Earth Notes: For Parking, There’s No Free Pass
From the Monopoly board to the suburban mall, free parking is one of those American ideals that no one can get enough of. Or so it seems. But in fact parking doesn’t come free, even when there’s no meter or permit requirement in sight.
It costs an estimated $5,000 in construction costs just to build an off-street parking space—and that doesn’t account for the value of the land it’s built on. Nor does it account for the environmental cost of providing parking.
That bill includes the “heat island” effect that residents of southwestern cities know all too well. Because concrete and pavement retain heat better than soil and vegetation do, nighttime temperatures in the sprawling Phoenix area have risen more than 10 degrees in the last 40 years.
That results in public health impacts, a greater need for air conditioning—and nighttime misery. And paving the ground also makes urban flooding worse.
But even providing parking in the first place poses costs. The greenhouse gas emissions produced when asphalt and concrete are manufactured add another 10 percent to the emissions cars themselves produce. Manufacturing those materials produces sulfur dioxide and small particulates that can cause respiratory problems.

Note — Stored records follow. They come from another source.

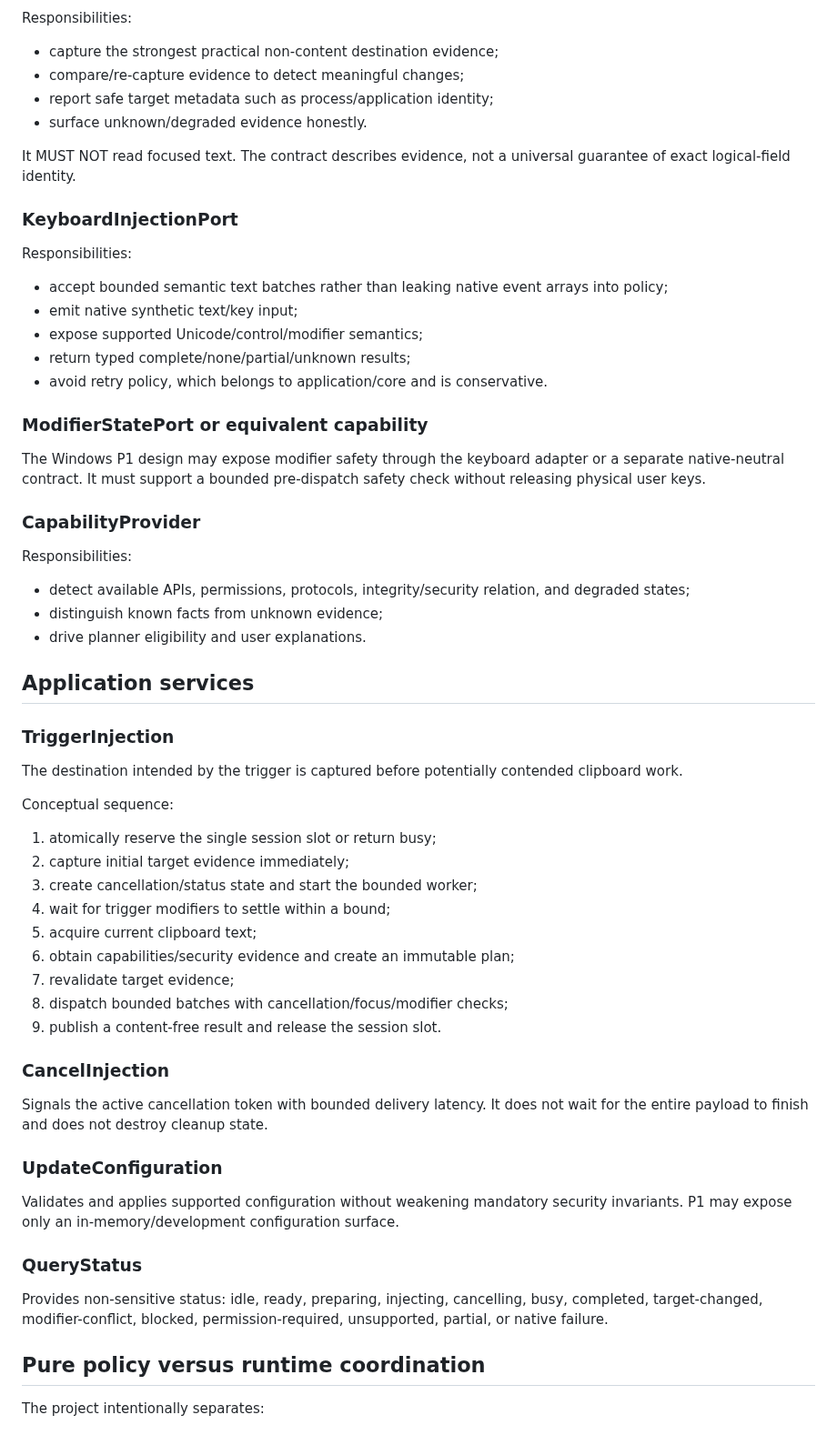
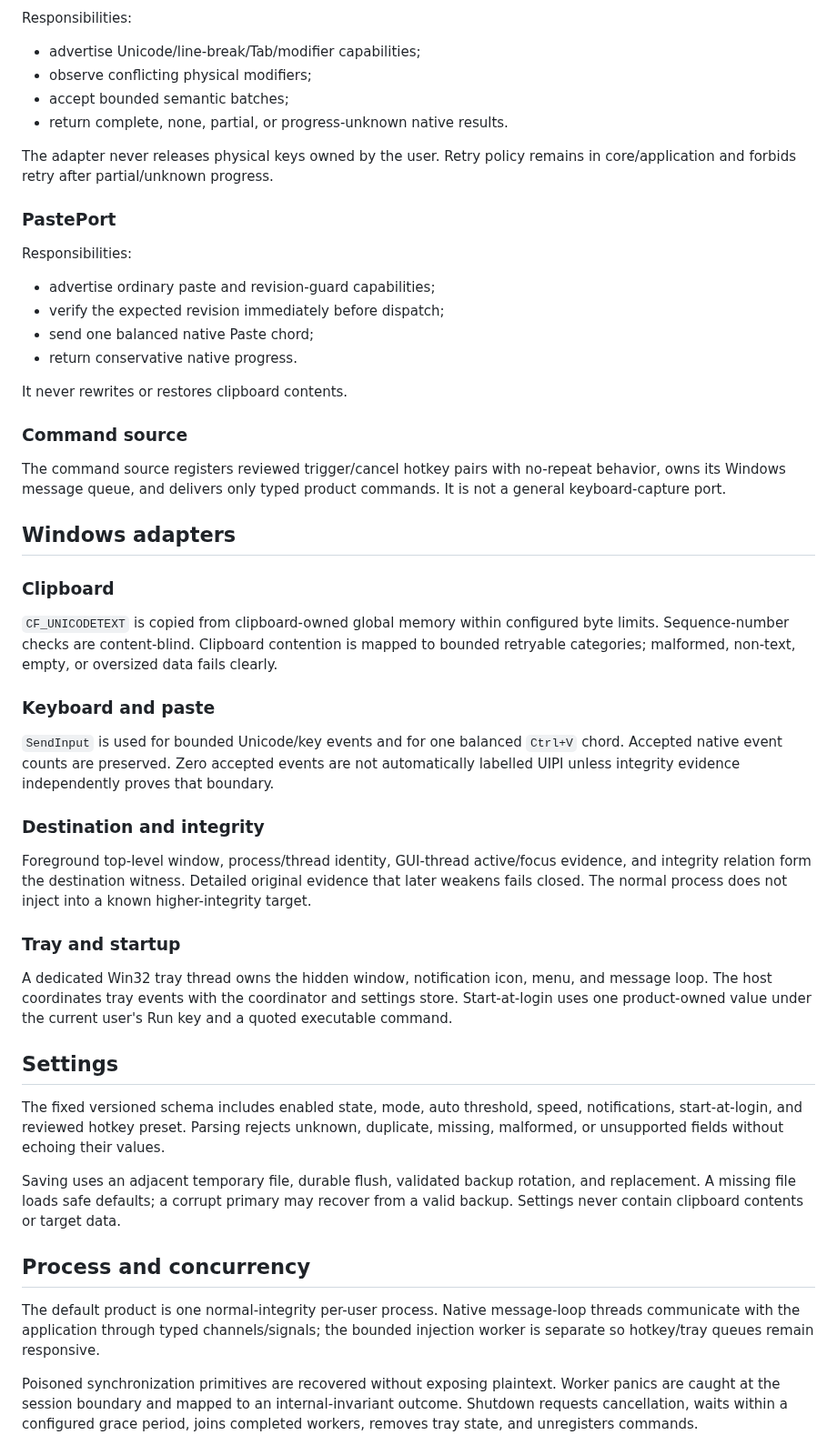
Before and after one commit to yhan-sun/ClipType, a Markdown page: docs/ARCHITECTURE.md, the part around one of its changes. Shown at 91% size. GitHub-like rendering.

```diff
--- a/docs/ARCHITECTURE.md
+++ b/docs/ARCHITECTURE.md
@@ -137,66 +88,55 @@ It MUST NOT become a general key capture interface.
 
 Responsibilities:
 
-- capture the strongest practical non-content destination evidence;
-- compare/re-capture evidence to detect meaningful changes;
-- report safe target metadata such as process/application identity;
-- surface unknown/degraded evidence honestly.
+- advertise Unicode/line-break/Tab/modifier capabilities;
+- observe conflicting physical modifiers;
+- accept bounded semantic batches;
+- return complete, none, partial, or progress-unknown native results.
 
-It MUST NOT read focused text. The contract describes evidence, not a universal guarantee of exact logical-field identity.
+The adapter never releases physical keys owned by the user. Retry policy remains in core/application and forbids retry after partial/unknown progress.
 
-### KeyboardInjectionPort
+### PastePort
 
 Responsibilities:
 
-- accept bounded semantic text batches rather than leaking native event arrays into policy;
-- emit native synthetic text/key input;
-- expose supported Unicode/control/modifier semantics;
-- return typed complete/none/partial/unknown results;
-- avoid retry policy, which belongs to application/core and is conservative.
+- advertise ordinary paste and revision-guard capabilities;
+- verify the expected revision immediately before dispatch;
+- send one balanced native Paste chord;
+- return conservative native progress.
 
-### ModifierStatePort or equivalent capability
+It never rewrites or restores clipboard contents.
 
-The Windows P1 design may expose modifier safety through the keyboard adapter or a separate native-neutral contract. It must support a bounded pre-dispatch safety check without releasing physical user keys.
+### Command source
 
-### CapabilityProvider
+The command source registers reviewed trigger/cancel hotkey pairs with no-repeat behavior, owns its Windows message queue, and delivers only typed product commands. It is not a general keyboard-capture port.
 
-Responsibilities:
+## Windows adapters
 
-- detect available APIs, permissions, protocols, integrity/security relation, and degraded states;
-- distinguish known facts from unknown evidence;
-- drive planner eligibility and user explanations.
+### Clipboard
 
-## Application services
+`CF_UNICODETEXT` is copied from clipboard-owned global memory within configured byte limits. Sequence-number checks are content-blind. Clipboard contention is mapped to bounded retryable categories; malformed, non-text, empty, or oversized data fails clearly.
 
-### TriggerInjection
+### Keyboard and paste
 
-The destination intended by the trigger is captured before potentially contended clipboard work.
+`SendInput` is used for bounded Unicode/key events and for one balanced `Ctrl+V` chord. Accepted native event counts are preserved. Zero accepted events are not automatically labelled UIPI unless integrity evidence independently proves that boundary.
 
-Conceptual sequence:
+### Destination and integrity
 
-1. atomically reserve the single session slot or return busy;
-2. capture initial target evidence immediately;
-3. create cancellation/status state and start the bounded worker;
-4. wait for trigger modifiers to settle within a bound;
-5. acquire current clipboard text;
-6. obtain capabilities/security evidence and create an immutable plan;
-7. revalidate target evidence;
-8. dispatch bounded batches with cancellation/focus/modifier checks;
-9. publish a content-free result and release the session slot.
+Foreground top-level window, process/thread identity, GUI-thread active/focus evidence, and integrity relation form the destination witness. Detailed original evidence that later weakens fails closed. The normal process does not inject into a known higher-integrity target.
 
-### CancelInjection
+### Tray and startup
 
-Signals the active cancellation token with bounded delivery latency. It does not wait for the entire payload to finish and does not destroy cleanup state.
+A dedicated Win32 tray thread owns the hidden window, notification icon, menu, and message loop. The host coordinates tray events with the coordinator and settings store. Start-at-login uses one product-owned value under the current user's Run key and a quoted executable command.
 
-### UpdateConfiguration
+## Settings
 
-Validates and applies supported configuration without weakening mandatory security invariants. P1 may expose only an in-memory/development configuration surface.
+The fixed versioned schema includes enabled state, mode, auto threshold, speed, notifications, start-at-login, and reviewed hotkey preset. Parsing rejects unknown, duplicate, missing, malformed, or unsupported fields without echoing their values.
 
-### QueryStatus
+Saving uses an adjacent temporary file, durable flush, validated backup rotation, and replacement. A missing file loads safe defaults; a corrupt primary may recover from a valid backup. Settings never contain clipboard contents or target data.
 
-Provides non-sensitive status: idle, ready, preparing, injecting, cancelling, busy, completed, target-changed, modifier-conflict, blocked, permission-required, unsupported, partial, or native failure.
+## Process and concurrency
 
-## Pure policy versus runtime coordination
+The default product is one normal-integrity per-user process. Native message-loop threads communicate with the application through typed channels/signals; the bounded injection worker is separate so hotkey/tray queues remain responsive.
 
-The project intentionally separates:
+Poisoned synchronization primitives are recovered without exposing plaintext. Worker panics are caught at the session boundary and mapped to an internal-invariant outcome. Shutdown requests cancellation, waits within a configured grace period, joins completed workers, removes tray state, and unregisters commands.
 
```
Also changed, not shown: other parts of docs/ARCHITECTURE.md (+93 -174 lines).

Because we often don’t pay directly for parking, these effects add up to a huge subsidy—a figure that’s been estimated at more than $125 billion a year in the U.S. In the short term, drivers benefit—but in the long term, we’re all stuck with the bill of environmental and health costs.